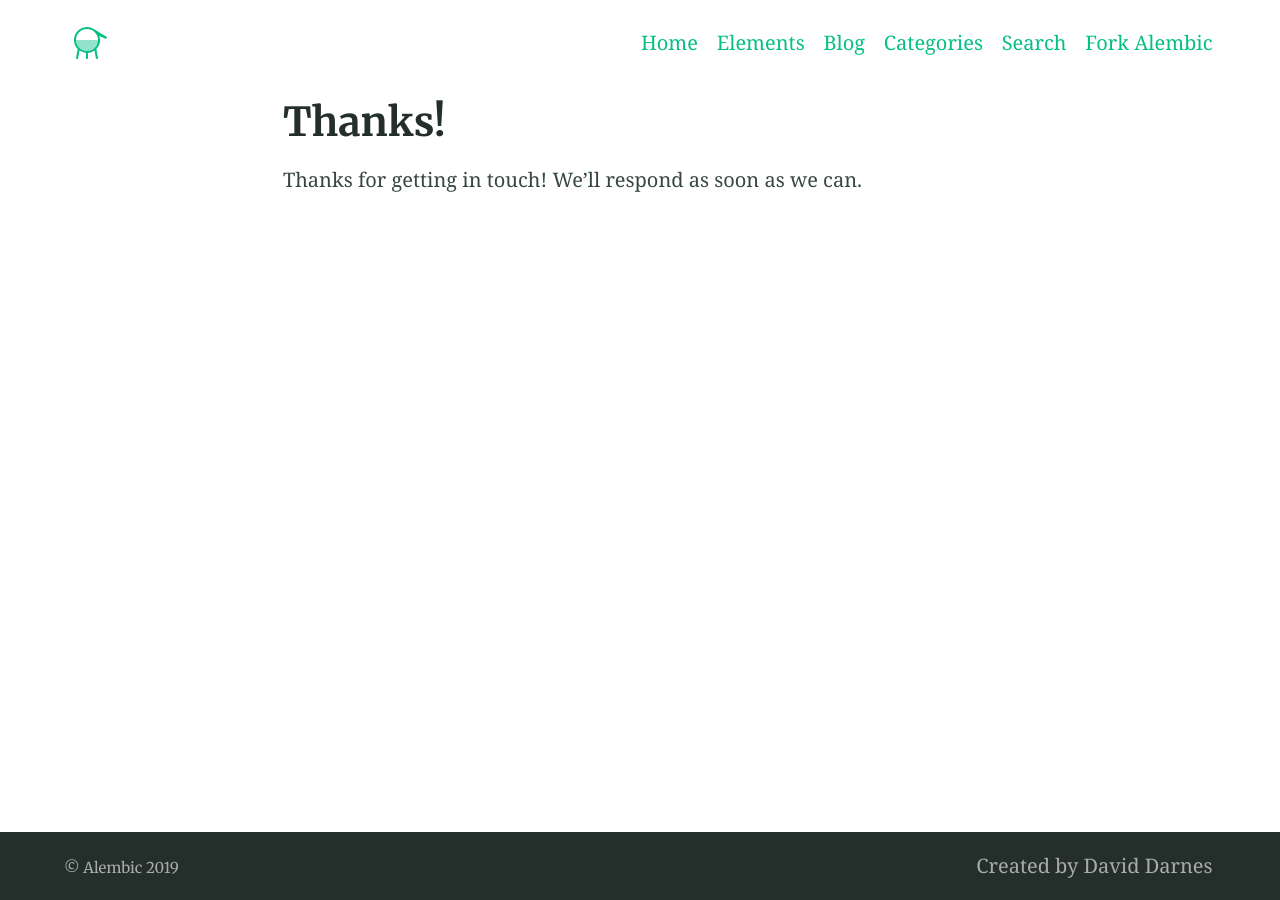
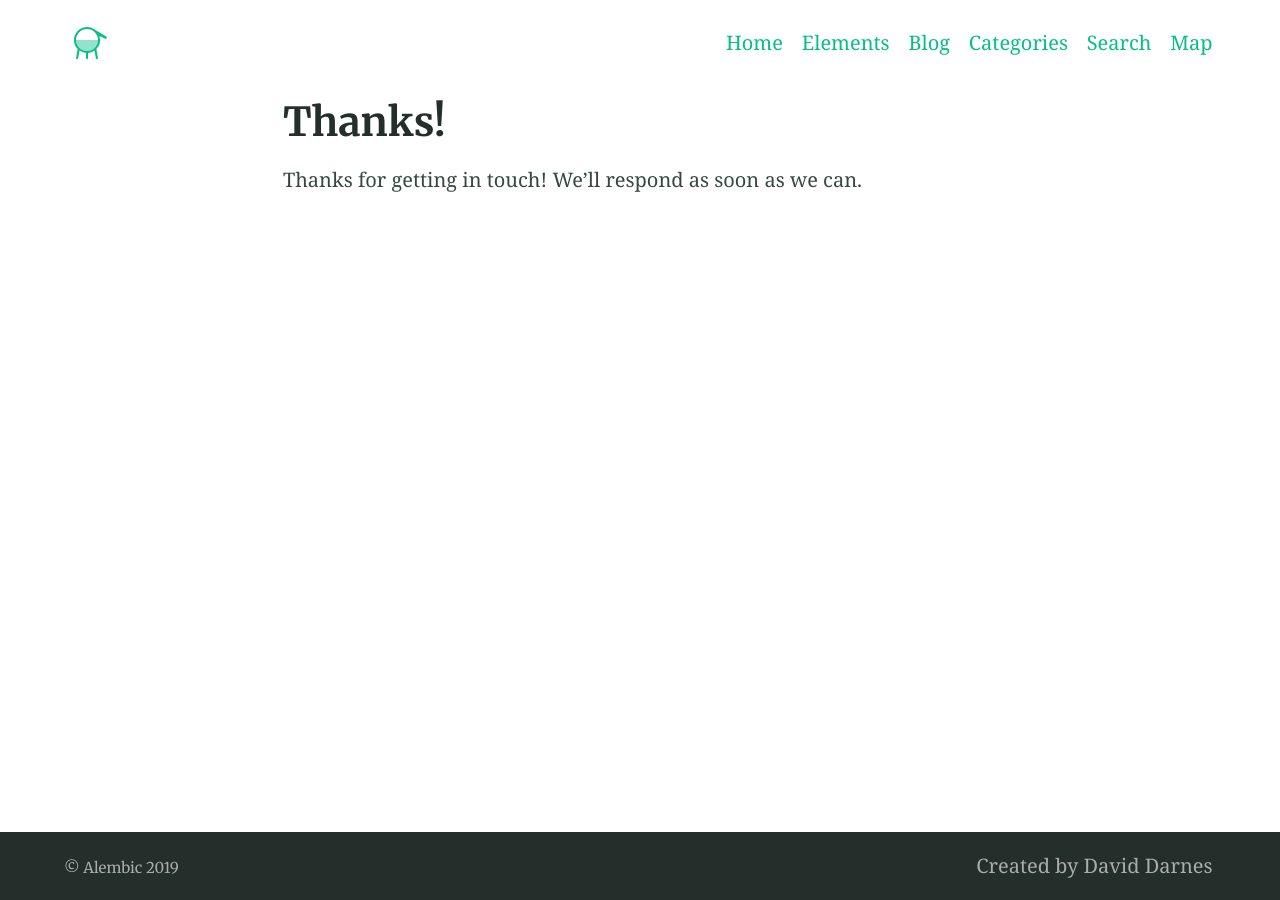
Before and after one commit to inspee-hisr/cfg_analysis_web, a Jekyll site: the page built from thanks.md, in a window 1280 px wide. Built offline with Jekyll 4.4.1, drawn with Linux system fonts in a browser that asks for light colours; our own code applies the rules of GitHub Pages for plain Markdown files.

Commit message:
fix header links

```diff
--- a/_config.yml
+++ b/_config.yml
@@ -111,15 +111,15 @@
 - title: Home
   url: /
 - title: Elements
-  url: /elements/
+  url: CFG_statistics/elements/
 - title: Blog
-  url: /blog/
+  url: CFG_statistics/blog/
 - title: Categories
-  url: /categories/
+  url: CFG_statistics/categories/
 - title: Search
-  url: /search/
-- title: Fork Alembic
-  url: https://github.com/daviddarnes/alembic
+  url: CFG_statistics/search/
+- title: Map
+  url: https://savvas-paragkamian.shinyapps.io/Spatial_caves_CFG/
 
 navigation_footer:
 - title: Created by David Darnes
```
---
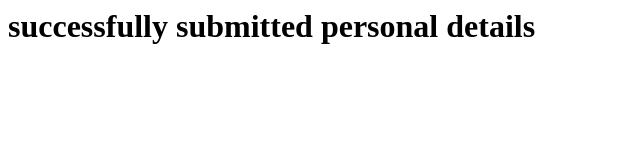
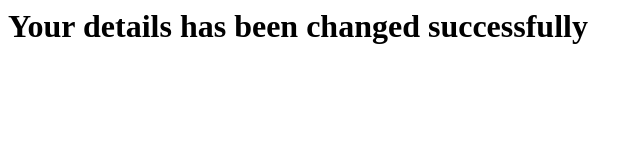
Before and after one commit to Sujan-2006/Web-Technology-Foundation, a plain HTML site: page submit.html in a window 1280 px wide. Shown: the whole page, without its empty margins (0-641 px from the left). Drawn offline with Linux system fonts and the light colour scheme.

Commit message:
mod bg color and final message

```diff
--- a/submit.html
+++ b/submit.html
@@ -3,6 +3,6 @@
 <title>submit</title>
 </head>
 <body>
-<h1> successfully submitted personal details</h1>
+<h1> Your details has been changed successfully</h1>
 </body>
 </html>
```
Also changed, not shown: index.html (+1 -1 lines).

- _What to do_
Please go through the data above and copy each line containing the word "title".

- _Completed task_
 - title: Home
 - title: Elements
 - title: Blog
 - title: Categories
 - title: Search
-- title: Fork Alembic
+- title: Map
 - title: Created by David Darnes
 <title>submit</title>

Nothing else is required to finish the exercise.